Prompt. Retype each record below word for word, pictures excluded.

(Excerpts from a dataset)
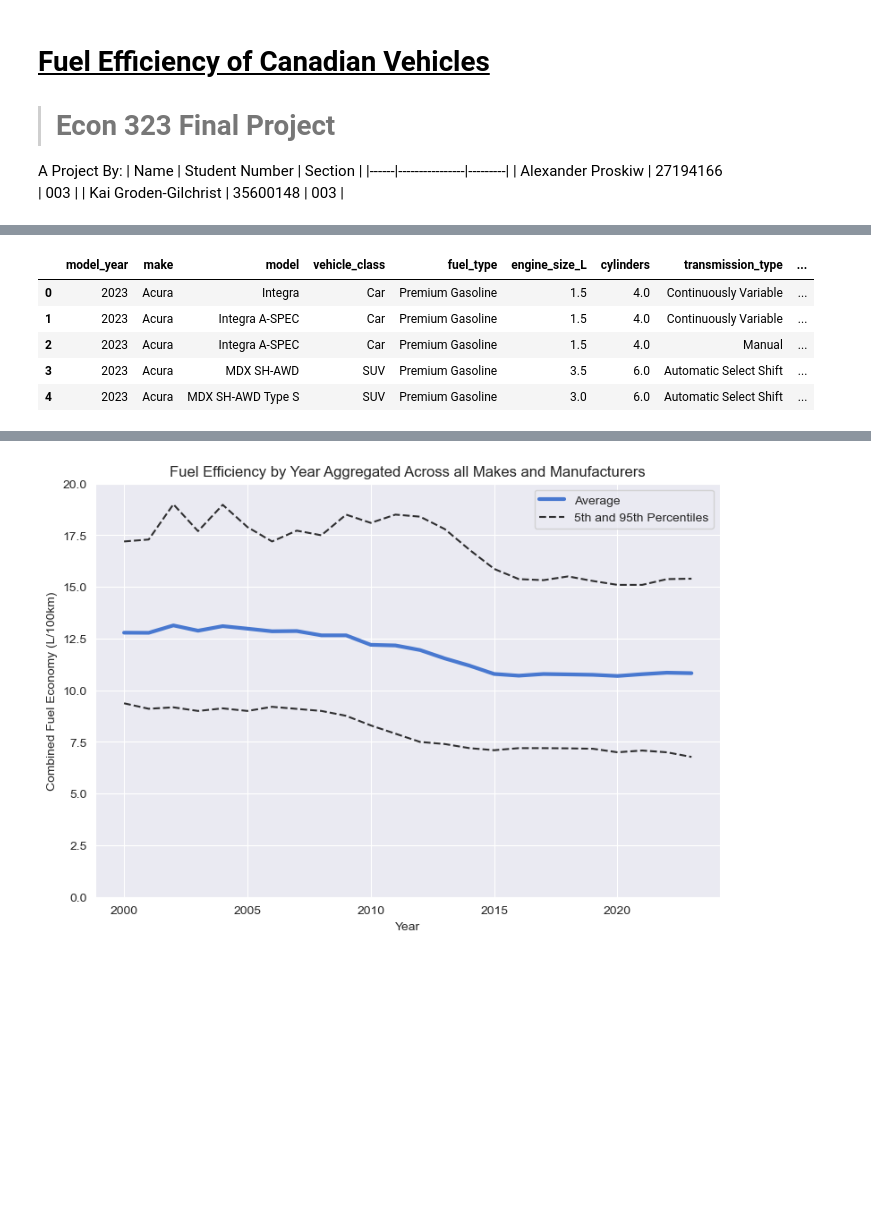
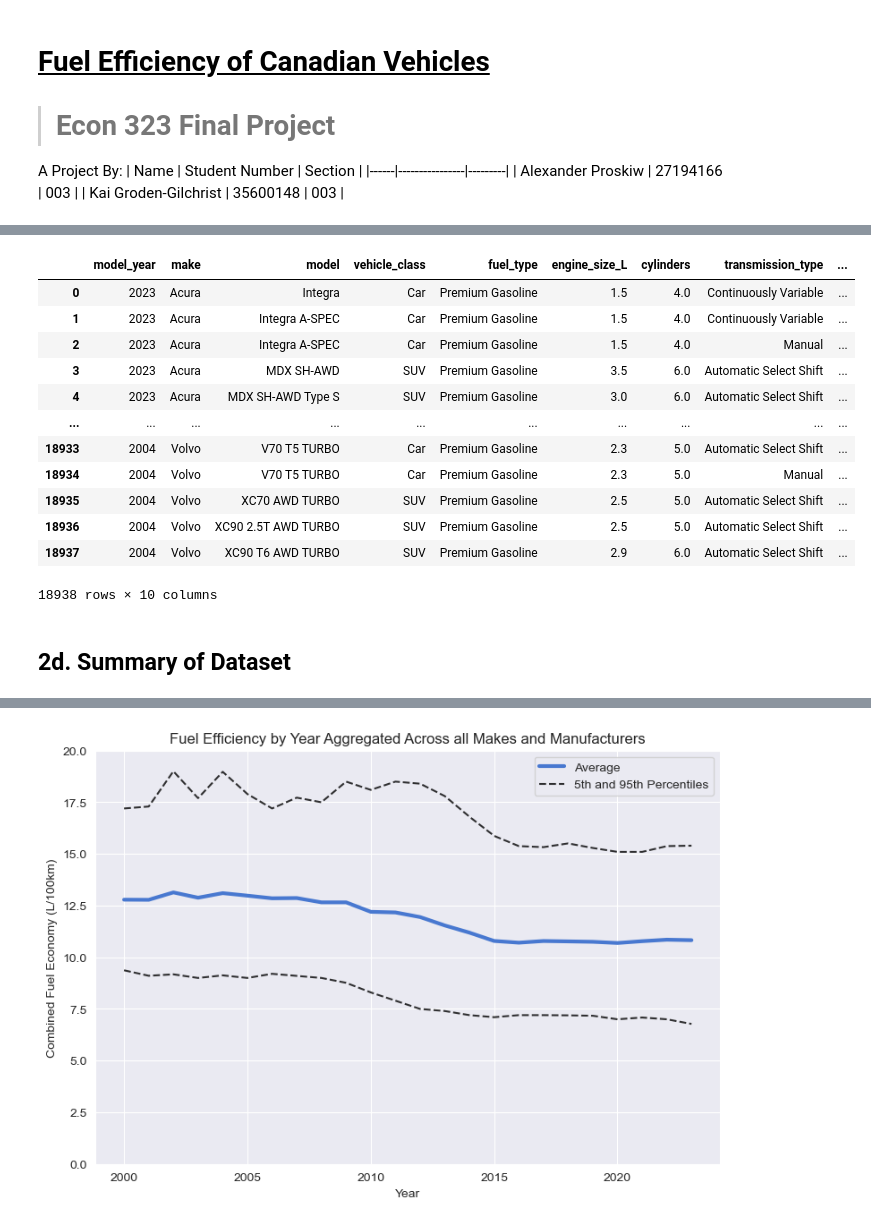
Before and after one commit to alexproskiw/Fuel-Efficiency-of-Canadian-Vehicles-Trends-and-Predictions, a Jupyter notebook: ECON323 Final Project.ipynb, the cells around one changed output, grey strips where cells are left out. Drawn from its saved outputs; the diff is of its cells as text; code cells hidden in the pictures; blank space fills up the shorter version.

```diff
--- a/ECON323 Final Project.ipynb
+++ b/ECON323 Final Project.ipynb
@@ -264,15 +365,24 @@ full_dataset.head()
 # %%
 # reorder the columns
 full_dataset = full_dataset[["model_year", "make", "model", "vehicle_class", "fuel_type",
                              "engine_size_L", "cylinders", "transmission_type",
                              "transmission_gears", "comb_lpkm"]]
 
 # verify changes
-full_dataset.head()
+full_dataset
 # %% [output]
 |  | model_year | make | model | vehicle_class | fuel_type | engine_size_L | cylinders | transmission_type | ... |
 | 0 | 2023 | Acura | Integra | Car | Premium Gasoline | 1.5 | 4.0 | Continuously Variable | ... |
 | 1 | 2023 | Acura | Integra A-SPEC | Car | Premium Gasoline | 1.5 | 4.0 | Continuously Variable | ... |
 | 2 | 2023 | Acura | Integra A-SPEC | Car | Premium Gasoline | 1.5 | 4.0 | Manual | ... |
 | 3 | 2023 | Acura | MDX SH-AWD | SUV | Premium Gasoline | 3.5 | 6.0 | Automatic Select Shift | ... |
 | 4 | 2023 | Acura | MDX SH-AWD Type S | SUV | Premium Gasoline | 3.0 | 6.0 | Automatic Select Shift | ... |
+| ... | ... | ... | ... | ... | ... | ... | ... | ... | ... |
+| 18933 | 2004 | Volvo | V70 T5 TURBO | Car | Premium Gasoline | 2.3 | 5.0 | Automatic Select Shift | ... |
+| 18934 | 2004 | Volvo | V70 T5 TURBO | Car | Premium Gasoline | 2.3 | 5.0 | Manual | ... |
+| 18935 | 2004 | Volvo | XC70 AWD TURBO | SUV | Premium Gasoline | 2.5 | 5.0 | Automatic Select Shift | ... |
+| 18936 | 2004 | Volvo | XC90 2.5T AWD TURBO | SUV | Premium Gasoline | 2.5 | 5.0 | Automatic Select Shift | ... |
+| 18937 | 2004 | Volvo | XC90 T6 AWD TURBO | SUV | Premium Gasoline | 2.9 | 6.0 | Automatic Select Shift | ... |
+18938 rows × 10 columns
+# %% [markdown]
+## 2d. Summary of Dataset
```
Also changed, not shown: parts of 31 cells of this notebook.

Exercise output.
Before and after one commit to alexproskiw/Fuel-Efficiency-of-Canadian-Vehicles-Trends-and-Predictions, a Jupyter notebook: ECON323 Final Project.ipynb, the cells around one changed output, grey strips where cells are left out. Drawn from its saved outputs; the diff is of its cells as text; code cells hidden in the pictures; blank space fills up the shorter version.

```diff
--- a/ECON323 Final Project.ipynb
+++ b/ECON323 Final Project.ipynb
@@ -264,15 +365,24 @@ full_dataset.head()
 # %%
 # reorder the columns
 full_dataset = full_dataset[["model_year", "make", "model", "vehicle_class", "fuel_type",
                              "engine_size_L", "cylinders", "transmission_type",
                              "transmission_gears", "comb_lpkm"]]
 
 # verify changes
-full_dataset.head()
+full_dataset
 # %% [output]
 |  | model_year | make | model | vehicle_class | fuel_type | engine_size_L | cylinders | transmission_type | ... |
 | 0 | 2023 | Acura | Integra | Car | Premium Gasoline | 1.5 | 4.0 | Continuously Variable | ... |
 | 1 | 2023 | Acura | Integra A-SPEC | Car | Premium Gasoline | 1.5 | 4.0 | Continuously Variable | ... |
 | 2 | 2023 | Acura | Integra A-SPEC | Car | Premium Gasoline | 1.5 | 4.0 | Manual | ... |
 | 3 | 2023 | Acura | MDX SH-AWD | SUV | Premium Gasoline | 3.5 | 6.0 | Automatic Select Shift | ... |
 | 4 | 2023 | Acura | MDX SH-AWD Type S | SUV | Premium Gasoline | 3.0 | 6.0 | Automatic Select Shift | ... |
+| ... | ... | ... | ... | ... | ... | ... | ... | ... | ... |
+| 18933 | 2004 | Volvo | V70 T5 TURBO | Car | Premium Gasoline | 2.3 | 5.0 | Automatic Select Shift | ... |
+| 18934 | 2004 | Volvo | V70 T5 TURBO | Car | Premium Gasoline | 2.3 | 5.0 | Manual | ... |
+| 18935 | 2004 | Volvo | XC70 AWD TURBO | SUV | Premium Gasoline | 2.5 | 5.0 | Automatic Select Shift | ... |
+| 18936 | 2004 | Volvo | XC90 2.5T AWD TURBO | SUV | Premium Gasoline | 2.5 | 5.0 | Automatic Select Shift | ... |
+| 18937 | 2004 | Volvo | XC90 T6 AWD TURBO | SUV | Premium Gasoline | 2.9 | 6.0 | Automatic Select Shift | ... |
+18938 rows × 10 columns
+# %% [markdown]
+## 2d. Summary of Dataset
```
Also changed, not shown: parts of 31 cells of this notebook.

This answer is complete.